No we’re not going to ask you any questions about your age, race or income. This is an application architecture census. Let me explain.
As I mentioned the other day, we’ve started work on a new release of the Application Architecture for .NET guide. Our current idea for organizing this guide is to anchor it around a number of common “application scenarios” that provide an end-to-end description of common application types. From there we will decompose the application scenarios into sub-domains (many of which will be shared across multiple scenarios) and provide guidance around design and implementation.

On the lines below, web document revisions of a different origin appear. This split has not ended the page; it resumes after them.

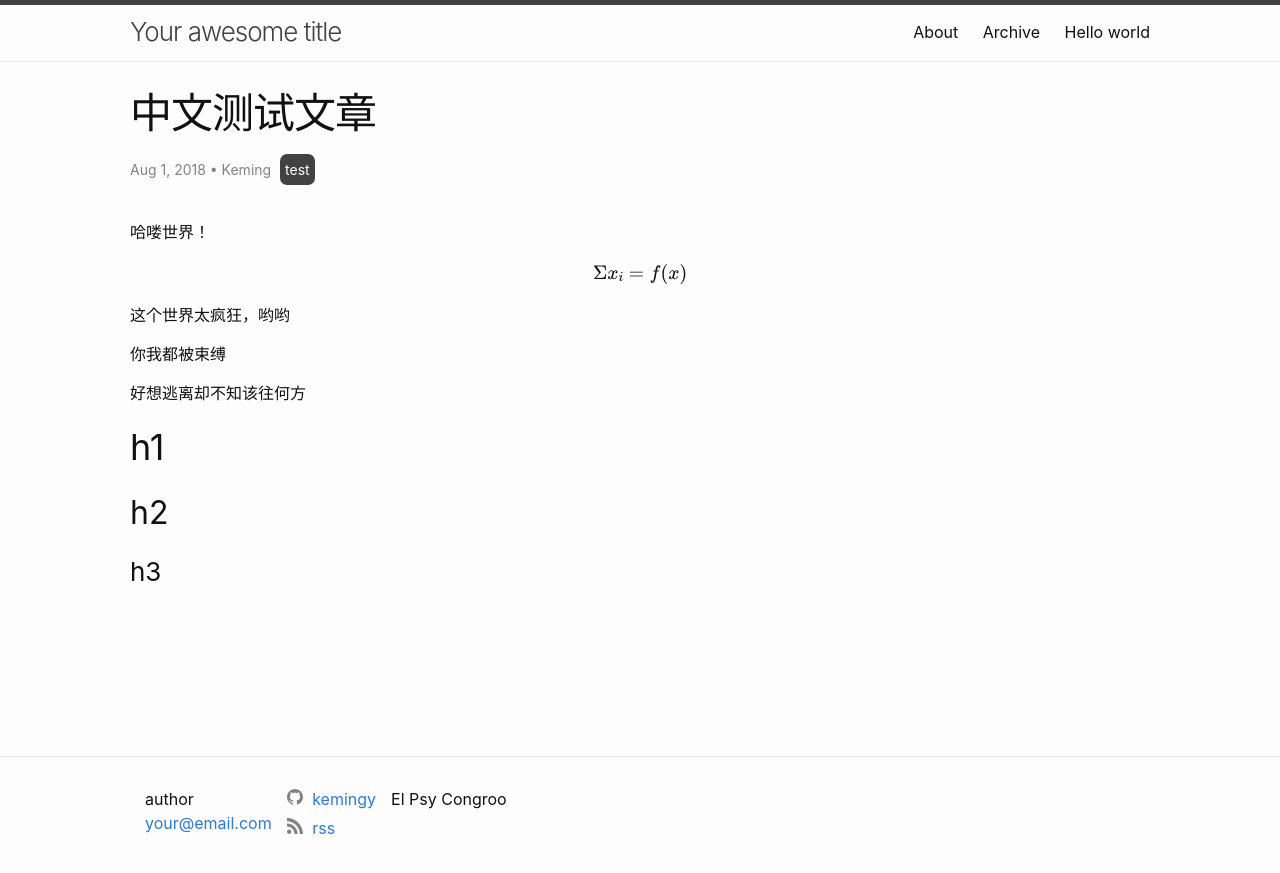
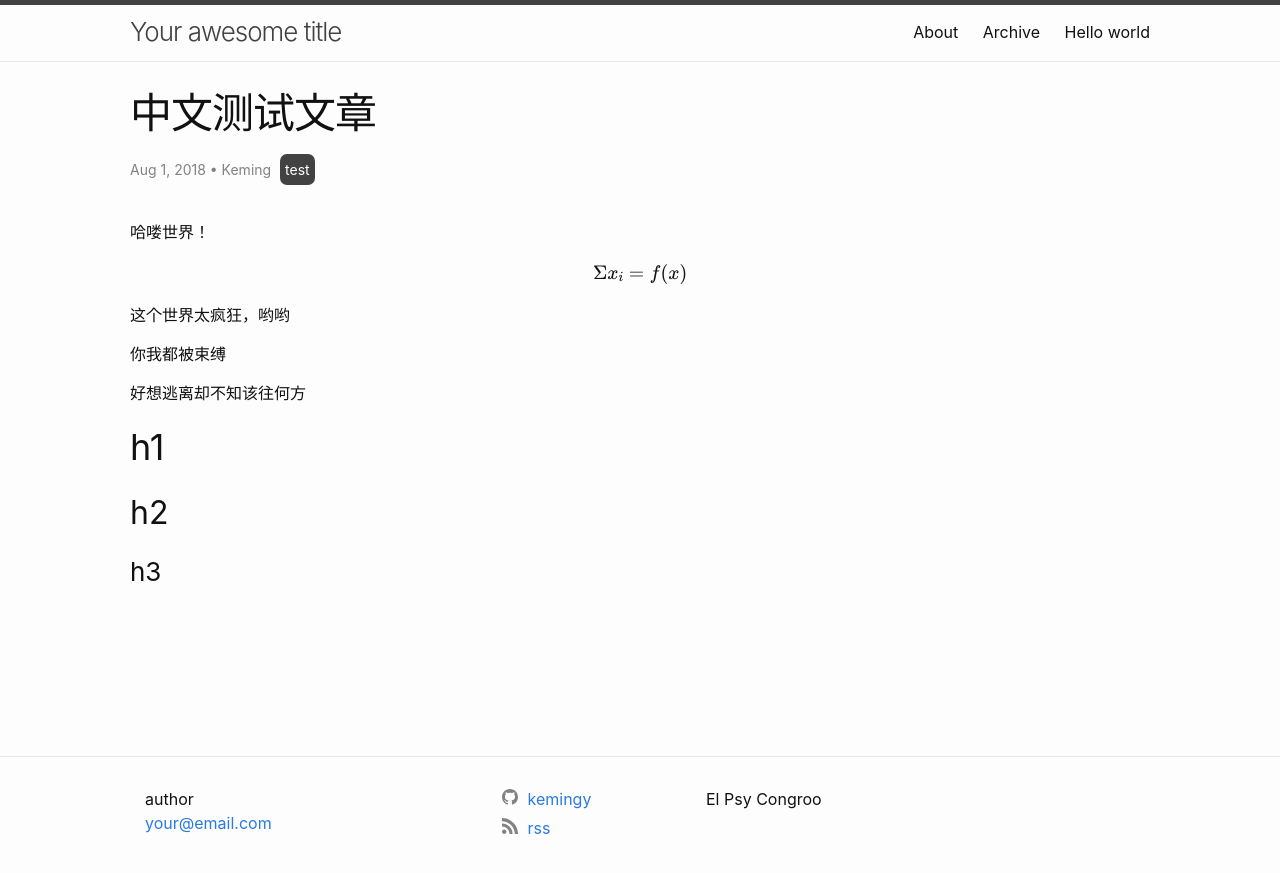
Before and after one commit to kemingy/jekyll-theme-ink, a Jekyll site: the page built from _posts/2018-08-01-中文.md, in a window 1280 px wide. Shown: the top 873 px of the page. Built offline with Jekyll 4.4.1, drawn with Linux system fonts in a browser that asks for light colours; formulas are drawn with MathJax 3.

Commit message:
fix footer and category tags “

```diff
--- a/_includes/footer.html
+++ b/_includes/footer.html
@@ -1,6 +1,6 @@
 <footer class="site-footer">
     <div class="wrapper">
-        <div class="footer-col">
+        <div class="footer-col footer-col-1">
             <ul class="contact-list">
                 <li class="p-name">
                     {%- if site.author -%}
@@ -17,11 +17,11 @@
             </ul>
         </div>
 
-        <div class="footer-col">
+        <div class="footer-col footer-col-2">
             {%- include social.html -%}
         </div>
 
-        <div class="footer-col">
+        <div class="footer-col footer-col-3">
             <p>{{- site.description | escape -}}</p>
         </div>
     </div>
--- a/_sass/ink/_layout.scss
+++ b/_sass/ink/_layout.scss
@@ -195,6 +195,7 @@
     text-decoration: none;
 
     &,
+    &:hover,
     &:visited {
         color: #fff;
     }
```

In order to do this, we need to come up with a taxonomy of common application types (not to be confused with taxidermy, which is something different altogether). This task has definitely done before. So far in p&p we’ve gone with a deliberately simple taxonomy which divides the world of applications into “services” and different styles of “clients” (smart, web, mobile). The advantage of such a simple taxonomy is that it’s easy to fit most applications into one of these categories, but it also means that we don’t adequately capture the range of variability within each type, nor have we done much to show how larger systems are comprised of these smaller applications and services. There are also examples of more complex application taxonomies, such as IBM’s “Patterns for e-Business“.

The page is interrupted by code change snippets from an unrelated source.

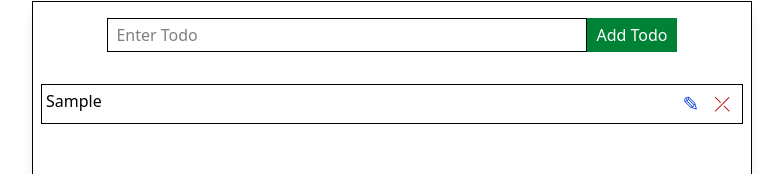
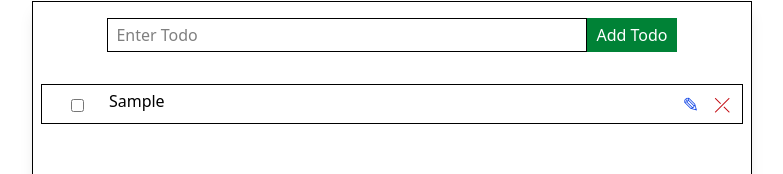
Before and after one commit to gheeya/todo_app_rtk, a React (Vite) app: page / in a window 1280 px wide. Both pictures are taken after typing "Sample" into the empty fields and a click on the button "Add Todo". Shown: the part 219-393 px from the top of the page, without its empty margins (248-1031 px from the left). Built offline with nearby package versions, Linux system fonts and the light colour scheme.

Commit message:
Added the ability to check mark the todo

```diff
--- a/src/components/Todo/Todo.css
+++ b/src/components/Todo/Todo.css
@@ -1,6 +1,6 @@
 .t-container {
   display: grid;
-  grid-template-columns: 10fr 1fr;
+  grid-template-columns: 1fr 9fr 1fr;
   overflow: visible;
 }
 .btn-container {
@@ -13,3 +13,9 @@
   justify-content: center;
   align-items: center;
 }
+
+.check-container {
+  display: flex;
+  justify-content: center;
+  align-items: center;
+}
--- a/src/components/Todo/Todo.jsx
+++ b/src/components/Todo/Todo.jsx
@@ -5,6 +5,7 @@ import { editTodo, deleteTodo } from "../../store/todoSlice";
 
 function Todo({ id, todo, status }) {
   const [isEditable, setEditable] = useState(false);
+  const [completed, setCompleted] = useState(false);
   const dispatch = useDispatch();
 
   // Used for storing the todo value
@@ -17,7 +18,9 @@ function Todo({ id, todo, status }) {
   }, []);
 
   const handleEditClick = () => {
-    setEditable((prev) => !prev);
+    if (!completed) {
+      setEditable((prev) => !prev);
+    }
   };
 
   const handleTodoSubmit = (e) => {
@@ -30,12 +33,25 @@ function Todo({ id, todo, status }) {
     }
   };
 
+  // React is async, so I cant use the completed state variable after updating it immediately
+  const handleCompleted = (e) => {
+    const isChecked = e.target.checked;
+    setCompleted(isChecked);
+  };
+
   const handleDeleteClick = () => {
     dispatch(deleteTodo(id));
   };
   return (
     <div className="border-1 p-1 h-10 w-full my-2 t-container">
-      <div className="content-container " data-id={id} data-status={status}>
+      <div className="check-container">
+        <input type="checkbox" onChange={handleCompleted} />
+      </div>
+      <div
+        className={`content-container ${completed ? "line-through" : ""}`}
+        data-id={id}
+        data-status={status}
+      >
         {isEditable ? (
           <form onSubmit={handleTodoSubmit}>
             <input
@@ -47,7 +63,7 @@ function Todo({ id, todo, status }) {
             />
           </form>
         ) : (
-          <div>{value}</div>
+          <div className="w-full h-8">{value}</div>
         )}
       </div>
       <div className="btn-container">
```
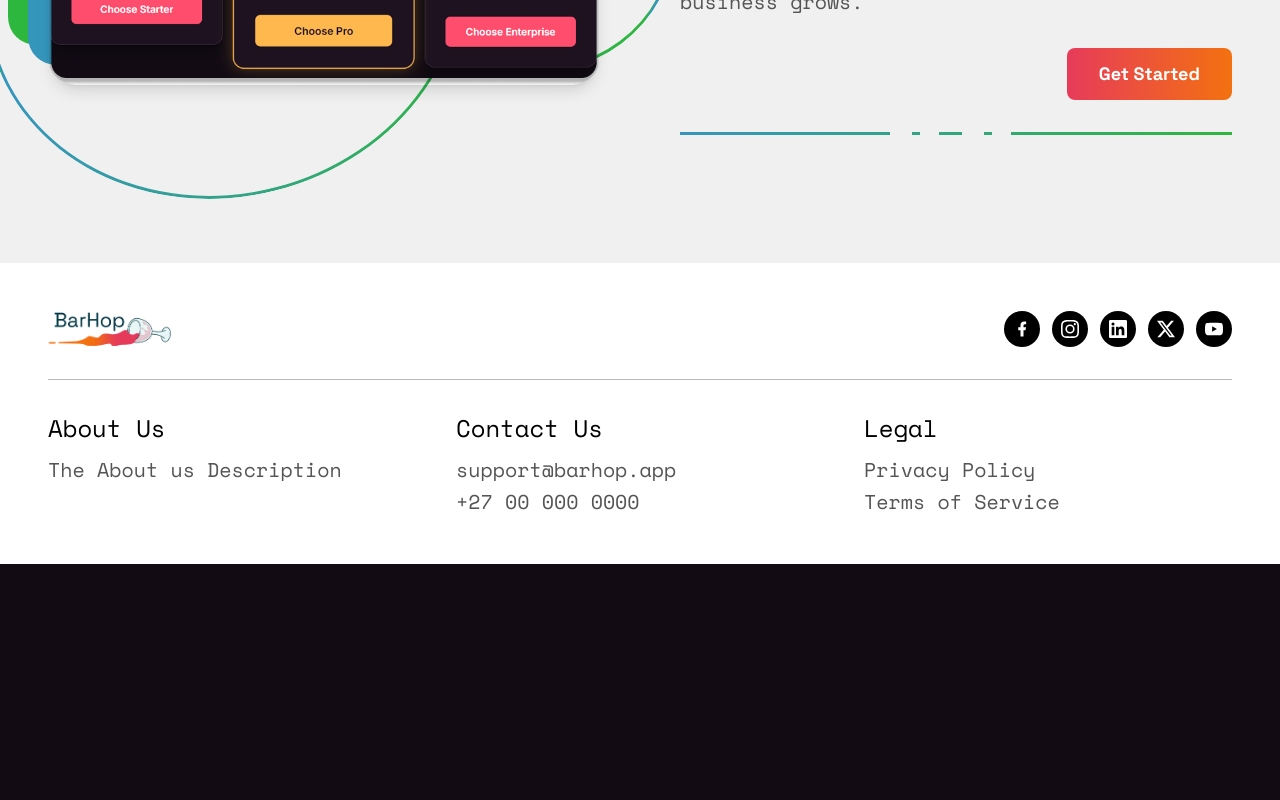
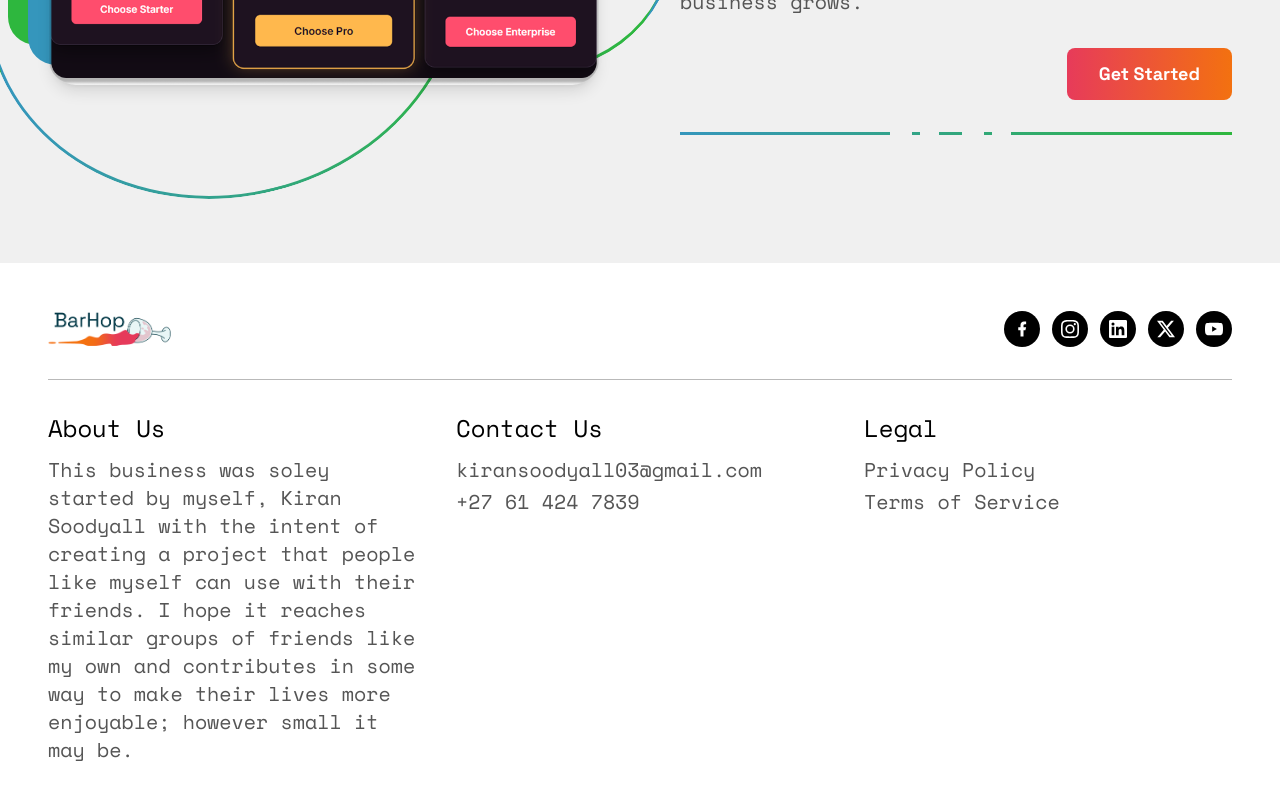
Before and after one commit to Kiransoodyall03/BarHop-Creator-WebApp, a React (Create React App) app in the folder barhop-creator-webapp/: page / in a window 1280 px wide. Shown: the part 2708-3508 px from the top of the page. Before the commit the page ends 3272 px from the top, so only its background shows below. Built offline with nearby package versions, Linux system fonts and the light colour scheme; no server answers; the HTML template or start-up script is replaced by a standard one.

Commit message:
Updated about us and support email

```diff
--- a/barhop-creator-webapp/src/data/platform.js
+++ b/barhop-creator-webapp/src/data/platform.js
@@ -5,7 +5,7 @@
 // before launch. The ECTA Section 43 card in Settings renders these
 // verbatim as statutory e-commerce disclosures.
 
-export const SUPPORT_EMAIL = 'support@barhop.app';
+export const SUPPORT_EMAIL = 'kiransoodyall03@gmail.com';
 
 export const PLATFORM_LEGAL = {
   providerName: 'BarHop Technologies (Pty) Ltd',
--- a/barhop-creator-webapp/src/pages/Landing.js
+++ b/barhop-creator-webapp/src/pages/Landing.js
@@ -19,9 +19,9 @@ const ASSETS = {
 };
 
 const FOOTER = {
-  about: 'The About us Description',
+  about: 'This business was soley started by myself, Kiran Soodyall with the intent of creating a project that people like myself can use with their friends. I hope it reaches similar groups of friends like my own and contributes in some way to make their lives more enjoyable; however small it may be.',
   // TODO: replace with BarHop's real support number before launch.
-  phone: '+27 00 000 0000',
+  phone: '+27 61 424 7839',
   socials: {
     facebook: 'https://facebook.com/barhop',
     instagram: 'https://instagram.com/barhop',
```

While we will definitely take a look at some of the existing application taxonomies, I thought it might be fun and valuable to do a bit of a reality check to find out what kinds of applications are really being built. To take part in this census, all you need to do is to respond to this blog with a one-paragraph description of the last significant .NET (or partially .NET) application you worked on. We’re not after any of your trade secrets here, instead we’d just like to hear about the architecturally significant aspects of the application. Here’s an example of the type of thing I had in mind:
A .NET Compact Framework application running on Windows Mobile Pocket PCs is used for data entry. This information is stored in a local SQL CE database on the device. The application connects to an internally-hosted server application using web services to upload the data. The service is hosted in IIS and exposes a WCF endpoint. It is hosted on a horizontal cluster for load balancing and redundancy. The application applies some security and business rules over the data before persisting it to an Oracle database that is running inside the firewall.
This census isn’t going to result in any improvements to your local highways or facilities, but we hope you’ll take some time to share this information to produce a better Application Architecture Guide for future projects. As always, thanks for sharing – I’m sure your mother would be proud!